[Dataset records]
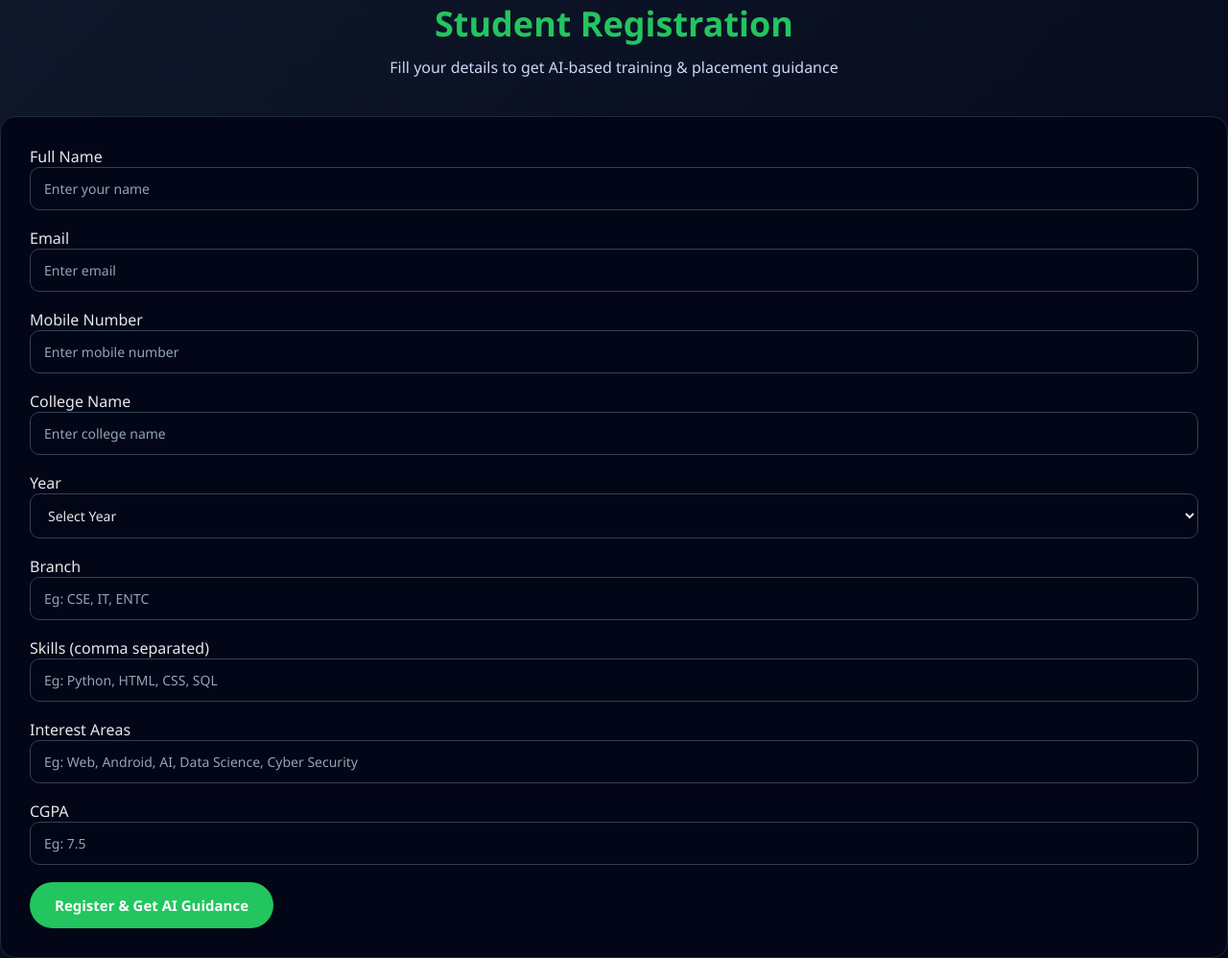
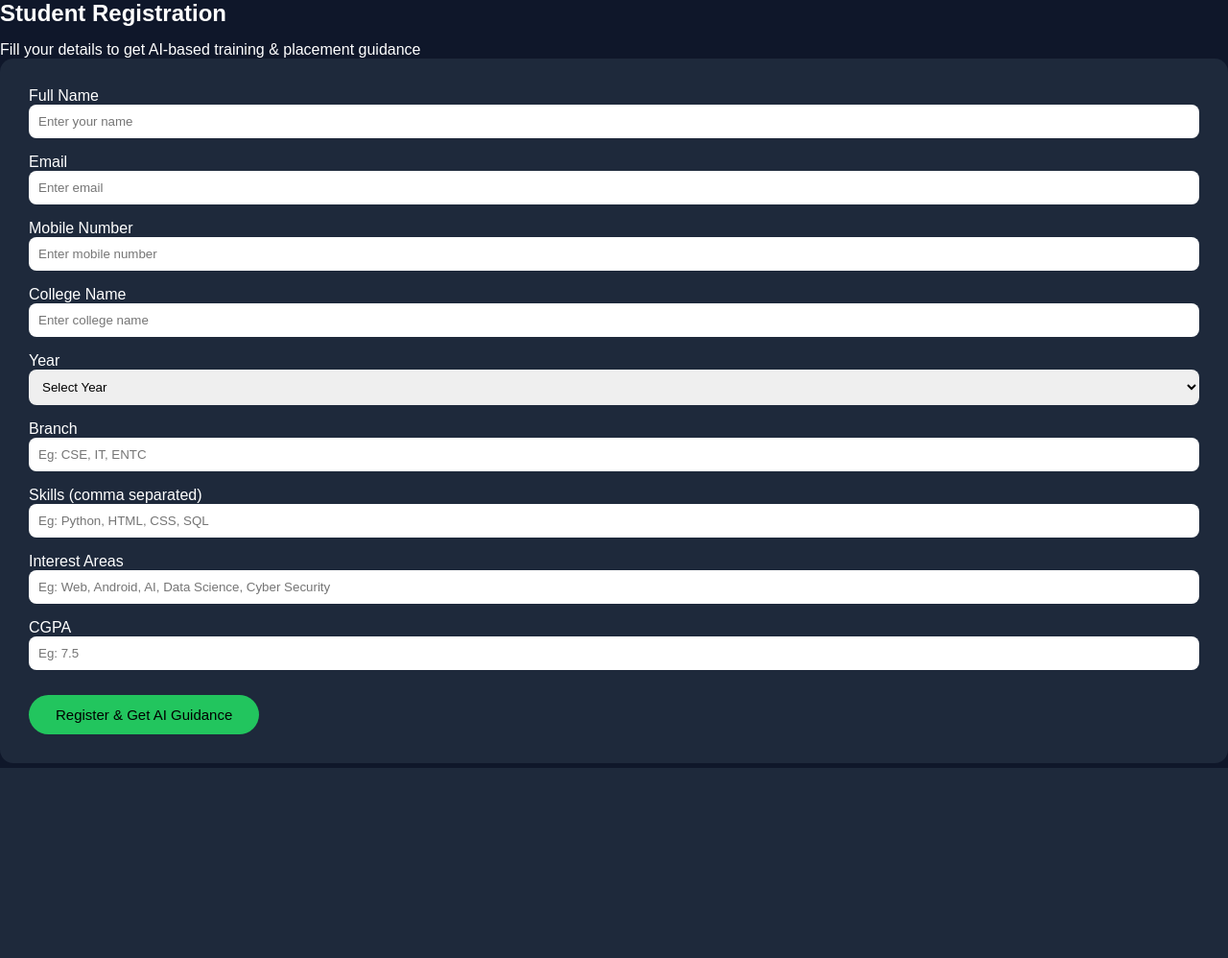
Before and after one commit to shravani370/Hackathon, a Flask app: page /student in a window 1280 px wide. Shown: the whole page at 96% size. After the commit the page ends 800 px from the top, so only its background shows below. Run offline with Flask 3, Linux system fonts and the light colour scheme; parts of the project's set-up code (start-up, migrations or seed data) failed here and were passed over.

Commit message:
fourth commit

```diff
--- a/app.py
+++ b/app.py
@@ -11,18 +11,19 @@ from ai_engine import (
 
 app = Flask(__name__)
 
+# ---------------- TEST ROUTE ----------------
 @app.route("/test")
 def test():
     return "Flask is working perfectly"
 
 
-# HOME
+# ---------------- HOME ----------------
 @app.route("/")
 def index():
     return render_template("index.html")
 
 
-# STUDENT REGISTRATION
+# ---------------- STUDENT REGISTRATION ----------------
 @app.route("/student", methods=["GET", "POST"])
 def student():
     if request.method == "POST":
@@ -33,7 +34,7 @@ def student():
 
         try:
             cgpa = float(request.form.get("cgpa", 0))
-        except:
+        except ValueError:
             cgpa = 0.0
 
         ai_result = analyze_student(year, skills, interest, cgpa)
@@ -58,24 +59,31 @@ def student():
     return render_template("student.html")
 
 
-# AI CHAT
+# ---------------- AI CHAT ----------------
 @app.route("/ai-chat", methods=["POST"])
 def ai_chat():
     msg = request.form.get("message")
-    return jsonify({"reply": chat_with_ai(msg)})
+
+    if not msg:
+        return jsonify({"reply": "Please ask a question."})
+
+    reply = chat_with_ai(msg)
+    return jsonify({"reply": reply})
 
 
-# MOCK INTERVIEW
+# ---------------- MOCK INTERVIEW ----------------
 @app.route("/mock-interview")
 def mock_interview():
-    q = generate_interview_question("technical")
-    return render_template("mock_interview.html", question=q)
+    question = generate_interview_question("technical")
+    return render_template("mock_interview.html", question=question)
 
 
 @app.route("/submit-interview", methods=["POST"])
 def submit_interview():
     answer = request.form.get("answer")
+
     score, feedback = evaluate_interview(answer)
+
     return render_template(
         "interview_result.html",
         score=score,
@@ -83,7 +91,7 @@ def submit_interview():
     )
 
 
-# INDUSTRY TRAINING PATH
+# ---------------- INDUSTRY TRAINING PATH ----------------
 @app.route("/training-path/<interest>")
 def training_path(interest):
     modules = recommend_training_path(interest)
@@ -94,5 +102,6 @@ def training_path(interest):
     )
 
 
+# ---------------- RUN ----------------
 if __name__ == "__main__":
     app.run(debug=True)
--- a/static/style.css
+++ b/static/style.css
@@ -1,192 +1,83 @@
-/* ===== GLOBAL RESET ===== */
+/* RESET */
 * {
-  margin: 0;
-  padding: 0;
-  box-sizing: border-box;
-  font-family: "Segoe UI", Arial, sans-serif;
+    margin: 0;
+    padding: 0;
+    box-sizing: border-box;
+    font-family: Arial, sans-serif;
 }
 
-/* ===== BODY ===== */
-body.dark-bg {
-  background: linear-gradient(135deg, #0f172a, #020617);
-  color: #e5e7eb;
-  min-height: 100vh;
+/* BODY */
+body {
+    background: #0f172a;
+    color: #ffffff;
+    min-height: 100vh;
 }
 
-/* ===== PAGE CONTAINER ===== */
-.page-container {
-  max-width: 1100px;
-  margin: auto;
-  padding: 40px 20px;
+/* CONTAINER */
+.container, .page-container {
+    max-width: 1100px;
+    margin: auto;
+    padding: 40px 20px;
 }
 
-/* ===== HEADINGS ===== */
-.page-title {
-  text-align: center;
-  font-size: 36px;
-  font-weight: 800;
-  color: #22c55e;
-  margin-bottom: 10px;
+/* HEADINGS */
+h1, h2, h3 {
+    margin-bottom: 15px;
 }
 
-.page-subtitle {
-  text-align: center;
-  color: #cbd5f5;
-  margin-bottom: 40px;
-  font-size: 16px;
+/* CARD */
+.card {
+    background: #1e293b;
+    padding: 25px;
+    border-radius: 12px;
+    margin-bottom: 25px;
 }
 
-/* ===== CARD GRID ===== */
-.card-grid {
-  display: grid;
-  grid-template-columns: repeat(auto-fit, minmax(260px, 1fr));
-  gap: 25px;
+/* BUTTON — FORCE VISIBILITY */
+button,
+.primary-btn,
+a.btn {
+    display: inline-block !important;
+    background-color: #22c55e !important;
+    color: #000000 !important;
+    padding: 12px 28px !important;
+    border-radius: 30px !important;
+    border: none !important;
+    font-size: 15px !important;
+    cursor: pointer !important;
+    text-decoration: none !important;
+    margin-top: 10px;
 }
 
-/* ===== CARD ===== */
-.card {
-  background: #020617;
-  border-radius: 16px;
-  padding: 24px;
-  border: 1px solid #1e293b;
-  transition: transform 0.2s ease, box-shadow 0.2s ease;
+/* BUTTON HOVER */
+button:hover,
+.primary-btn:hover,
+a.btn:hover {
+    background-color: #16a34a !important;
 }
 
-.card:hover {
-  transform: translateY(-5px);
-  box-shadow: 0 10px 30px rgba(34, 197, 94, 0.15);
+/* FORMS */
+form {
+    background: #1e293b;
+    padding: 30px;
+    border-radius: 14px;
 }
 
-.card h3 {
-  font-size: 20px;
-  margin-bottom: 10px;
-  color: #22c55e;
+input, select {
+    width: 100%;
+    padding: 10px;
+    margin-bottom: 16px;
+    border-radius: 8px;
+    border: none;
 }
 
-.card p {
-  font-size: 14px;
-  color: #cbd5f5;
-  margin-bottom: 14px;
+/* CHAT */
+.chat-box {
+    background: #ffffff;
+    color: #000;
+    height: 200px;
+    padding: 10px;
+    border-radius: 8px;
+    overflow-y: auto;
+    margin-bottom: 10px;
 }
-
-/* ===== LIST ===== */
-.card-list {
-  list-style: none;
-  margin-bottom: 20px;
-}
-
-.card-list li {
-  font-size: 14px;
-  margin-bottom: 6px;
-  color: #e5e7eb;
-}
-
-/* ===== BUTTON RESET (IMPORTANT) ===== */
-button {
-  all: unset;
-}
-
-/* ===== PRIMARY BUTTON ===== */
-.primary-btn {
-  display: inline-block;
-  background-color: #22c55e !important;
-  color: #ffffff !important;
-  padding: 14px 26px !important;
-  border-radius: 30px !important;
-  font-size: 15px;
-  font-weight: 700;
-  cursor: pointer;
-  text-align: center;
-  transition: background 0.2s ease, transform 0.1s ease;
-}
-
-.primary-btn:hover {
-  background-color: #16a34a !important;
-  transform: scale(1.03);
-}
-
-/* ===== GET STARTED SPECIAL ===== */
-.get-started-btn {
-  margin-top: 20px;
-}
-
-/* ===== FORM ===== */
-form {
-  background: #020617;
-  padding: 30px;
-  border-radius: 16px;
-  border: 1px solid #1e293b;
-}
-
-form h2 {
-  color: #22c55e;
-  margin-bottom: 10px;
-}
-
-form p {
-  margin-bottom: 25px;
-  color: #cbd5f5;
-}
-
-/* ===== INPUTS ===== */
-input,
-select,
-textarea {
-  width: 100%;
-  padding: 12px 14px;
-  margin-bottom: 18px;
-  border-radius: 10px;
-  border: 1px solid #334155;
-  background: #020617;
-  color: #e5e7eb;
-  font-size: 14px;
-}
-
-input::placeholder,
-textarea::placeholder {
-  color: #94a3b8;
-}
-
-input:focus,
-select:focus,
-textarea:focus {
-  outline: none;
-  border-color: #22c55e;
-}
-
-/* ===== CHAT ===== */
-.chat-box {
-  background: #020617;
-  border: 1px solid #1e293b;
-  border-radius: 12px;
-  padding: 15px;
-  height: 220px;
-  overflow-y: auto;
-  margin-bottom: 15px;
-}
-
-.chat-box p {
-  font-size: 14px;
-  margin-bottom: 8px;
-}
-
-.chat-input {
-  width: 100%;
-  padding: 12px 14px;
-  border-radius: 10px;
-  border: 1px solid #334155;
-  margin-bottom: 12px;
-  background: #020617;
-  color: #e5e7eb;
-}
-
-/* ===== RESPONSIVE ===== */
-@media (max-width: 600px) {
-  .page-title {
-    font-size: 28px;
-  }
-
-  .page-container {
-    padding: 20px 12px;
-  }
-}
```
Also changed, not shown: ai_engine.py (+17 -51 lines), templates/training.html (+107 -8 lines).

**What you should do:** If a line holds the string "POST", it counts; please state how many such lines there are in the data, with nothing more.

**Exercise result:** 4